- [What to do] Go through the lines below and copy any that hold the string "span".

- [Records for this task]
_ _ _ _
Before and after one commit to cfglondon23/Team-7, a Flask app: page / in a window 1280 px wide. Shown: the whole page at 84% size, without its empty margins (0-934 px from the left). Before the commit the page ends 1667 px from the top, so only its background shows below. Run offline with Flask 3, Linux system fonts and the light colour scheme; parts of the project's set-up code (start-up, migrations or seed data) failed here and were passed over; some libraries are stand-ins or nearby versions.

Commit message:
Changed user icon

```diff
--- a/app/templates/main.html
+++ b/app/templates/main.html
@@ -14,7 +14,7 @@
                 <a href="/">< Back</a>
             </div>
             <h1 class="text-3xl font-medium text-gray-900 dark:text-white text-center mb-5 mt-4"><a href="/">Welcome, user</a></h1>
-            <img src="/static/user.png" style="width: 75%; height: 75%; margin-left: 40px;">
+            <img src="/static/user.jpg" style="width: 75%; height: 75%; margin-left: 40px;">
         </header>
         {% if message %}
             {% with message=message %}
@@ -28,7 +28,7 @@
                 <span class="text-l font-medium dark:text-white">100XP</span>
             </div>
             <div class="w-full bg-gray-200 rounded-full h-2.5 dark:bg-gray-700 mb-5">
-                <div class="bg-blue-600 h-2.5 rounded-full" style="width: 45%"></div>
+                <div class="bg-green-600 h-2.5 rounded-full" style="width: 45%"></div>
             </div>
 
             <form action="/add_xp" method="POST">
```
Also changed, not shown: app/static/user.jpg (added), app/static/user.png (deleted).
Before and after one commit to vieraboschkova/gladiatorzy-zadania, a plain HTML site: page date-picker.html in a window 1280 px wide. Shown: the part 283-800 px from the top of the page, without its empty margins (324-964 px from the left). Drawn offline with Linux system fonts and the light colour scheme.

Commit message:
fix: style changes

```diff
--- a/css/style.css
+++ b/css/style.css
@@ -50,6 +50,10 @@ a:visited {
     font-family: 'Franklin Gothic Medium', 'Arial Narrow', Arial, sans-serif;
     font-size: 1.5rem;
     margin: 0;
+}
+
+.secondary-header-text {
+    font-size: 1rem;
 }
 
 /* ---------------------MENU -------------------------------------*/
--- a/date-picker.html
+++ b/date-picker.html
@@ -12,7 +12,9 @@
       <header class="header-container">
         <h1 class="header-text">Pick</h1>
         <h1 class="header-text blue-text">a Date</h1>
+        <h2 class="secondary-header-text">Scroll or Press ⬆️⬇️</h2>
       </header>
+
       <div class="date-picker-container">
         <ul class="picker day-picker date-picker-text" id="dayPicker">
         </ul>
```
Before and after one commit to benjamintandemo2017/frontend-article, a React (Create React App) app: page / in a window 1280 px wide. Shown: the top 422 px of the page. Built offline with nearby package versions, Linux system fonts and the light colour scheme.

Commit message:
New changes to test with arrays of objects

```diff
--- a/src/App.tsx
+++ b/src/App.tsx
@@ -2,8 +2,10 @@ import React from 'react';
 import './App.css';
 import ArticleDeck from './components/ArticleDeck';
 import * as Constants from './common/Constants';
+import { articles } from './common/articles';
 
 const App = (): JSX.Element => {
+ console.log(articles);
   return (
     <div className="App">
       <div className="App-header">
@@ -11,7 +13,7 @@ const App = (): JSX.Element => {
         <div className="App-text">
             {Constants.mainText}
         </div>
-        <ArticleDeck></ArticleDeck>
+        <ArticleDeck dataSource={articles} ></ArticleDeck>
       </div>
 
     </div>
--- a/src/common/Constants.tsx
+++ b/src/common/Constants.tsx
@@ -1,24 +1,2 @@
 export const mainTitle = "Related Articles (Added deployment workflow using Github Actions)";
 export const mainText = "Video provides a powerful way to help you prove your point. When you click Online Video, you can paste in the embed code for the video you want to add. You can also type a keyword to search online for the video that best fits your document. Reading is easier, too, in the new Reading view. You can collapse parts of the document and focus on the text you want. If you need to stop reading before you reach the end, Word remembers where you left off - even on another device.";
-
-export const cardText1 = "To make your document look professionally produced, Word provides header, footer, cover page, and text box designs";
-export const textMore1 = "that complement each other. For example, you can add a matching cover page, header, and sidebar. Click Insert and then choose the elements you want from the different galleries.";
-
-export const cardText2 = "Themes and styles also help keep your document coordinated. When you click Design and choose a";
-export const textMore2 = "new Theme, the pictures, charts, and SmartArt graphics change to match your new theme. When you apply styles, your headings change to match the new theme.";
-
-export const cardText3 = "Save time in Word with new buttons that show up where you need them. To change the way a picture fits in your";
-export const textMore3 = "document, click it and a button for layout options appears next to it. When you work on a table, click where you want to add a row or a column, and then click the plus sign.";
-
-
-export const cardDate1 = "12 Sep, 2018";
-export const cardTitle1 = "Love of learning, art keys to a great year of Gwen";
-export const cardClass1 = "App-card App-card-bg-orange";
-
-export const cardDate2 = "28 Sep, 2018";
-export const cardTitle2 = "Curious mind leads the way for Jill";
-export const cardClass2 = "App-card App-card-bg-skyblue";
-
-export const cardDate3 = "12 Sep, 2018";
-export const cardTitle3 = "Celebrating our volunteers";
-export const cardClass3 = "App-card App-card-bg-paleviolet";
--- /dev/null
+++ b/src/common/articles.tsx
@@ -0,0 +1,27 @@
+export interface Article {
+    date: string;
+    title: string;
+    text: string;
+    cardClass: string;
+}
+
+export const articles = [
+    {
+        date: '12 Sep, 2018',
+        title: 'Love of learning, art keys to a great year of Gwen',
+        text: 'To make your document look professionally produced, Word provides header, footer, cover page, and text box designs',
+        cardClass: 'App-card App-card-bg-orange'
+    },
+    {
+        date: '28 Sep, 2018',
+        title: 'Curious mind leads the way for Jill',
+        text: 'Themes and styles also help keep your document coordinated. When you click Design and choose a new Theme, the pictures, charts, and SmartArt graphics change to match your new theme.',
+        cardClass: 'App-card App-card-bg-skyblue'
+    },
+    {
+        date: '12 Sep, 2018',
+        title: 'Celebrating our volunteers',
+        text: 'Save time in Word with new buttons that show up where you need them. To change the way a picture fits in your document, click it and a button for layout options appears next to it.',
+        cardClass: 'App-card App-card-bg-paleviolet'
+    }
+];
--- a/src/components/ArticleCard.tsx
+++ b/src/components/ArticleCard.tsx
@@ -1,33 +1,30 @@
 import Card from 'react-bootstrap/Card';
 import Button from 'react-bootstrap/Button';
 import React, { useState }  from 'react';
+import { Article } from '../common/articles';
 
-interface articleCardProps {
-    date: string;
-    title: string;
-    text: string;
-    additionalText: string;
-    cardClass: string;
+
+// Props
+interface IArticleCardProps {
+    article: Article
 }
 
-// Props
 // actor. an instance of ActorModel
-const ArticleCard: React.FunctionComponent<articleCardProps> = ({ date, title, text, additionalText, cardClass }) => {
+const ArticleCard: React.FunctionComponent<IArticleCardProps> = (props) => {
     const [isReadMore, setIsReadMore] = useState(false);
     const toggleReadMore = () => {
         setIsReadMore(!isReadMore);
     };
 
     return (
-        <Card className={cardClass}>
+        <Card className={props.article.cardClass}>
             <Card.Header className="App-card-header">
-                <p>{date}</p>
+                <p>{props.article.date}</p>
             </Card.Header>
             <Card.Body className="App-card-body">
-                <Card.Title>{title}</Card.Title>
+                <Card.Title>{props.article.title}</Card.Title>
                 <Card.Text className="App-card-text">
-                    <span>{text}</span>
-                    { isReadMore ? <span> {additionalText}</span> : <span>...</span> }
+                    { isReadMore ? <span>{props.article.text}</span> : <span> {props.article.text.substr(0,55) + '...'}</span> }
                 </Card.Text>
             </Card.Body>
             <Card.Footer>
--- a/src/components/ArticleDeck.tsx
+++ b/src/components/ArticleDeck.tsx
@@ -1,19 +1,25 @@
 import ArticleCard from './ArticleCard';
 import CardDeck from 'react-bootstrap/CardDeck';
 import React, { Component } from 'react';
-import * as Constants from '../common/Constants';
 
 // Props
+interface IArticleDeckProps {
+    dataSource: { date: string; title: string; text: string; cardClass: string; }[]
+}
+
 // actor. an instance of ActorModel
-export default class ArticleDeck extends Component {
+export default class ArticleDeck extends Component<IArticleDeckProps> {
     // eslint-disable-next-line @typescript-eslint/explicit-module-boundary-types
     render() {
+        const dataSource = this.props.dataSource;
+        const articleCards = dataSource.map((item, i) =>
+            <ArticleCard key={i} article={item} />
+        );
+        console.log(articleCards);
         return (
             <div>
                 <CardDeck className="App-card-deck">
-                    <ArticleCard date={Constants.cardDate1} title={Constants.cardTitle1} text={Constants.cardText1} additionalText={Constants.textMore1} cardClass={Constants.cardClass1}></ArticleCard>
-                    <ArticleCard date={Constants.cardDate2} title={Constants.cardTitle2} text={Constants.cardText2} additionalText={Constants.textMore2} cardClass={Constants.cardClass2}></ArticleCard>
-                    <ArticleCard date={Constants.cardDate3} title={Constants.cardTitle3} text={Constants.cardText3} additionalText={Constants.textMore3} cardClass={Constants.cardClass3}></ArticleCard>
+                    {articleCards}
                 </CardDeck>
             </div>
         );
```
_ _ _ _
- [Written answer]
                 <span class="text-l font-medium dark:text-white">100XP</span>
-                    <span>{text}</span>
-                    { isReadMore ? <span> {additionalText}</span> : <span>...</span> }
+                    { isReadMore ? <span>{props.article.text}</span> : <span> {props.article.text.substr(0,55) + '...'}</span> }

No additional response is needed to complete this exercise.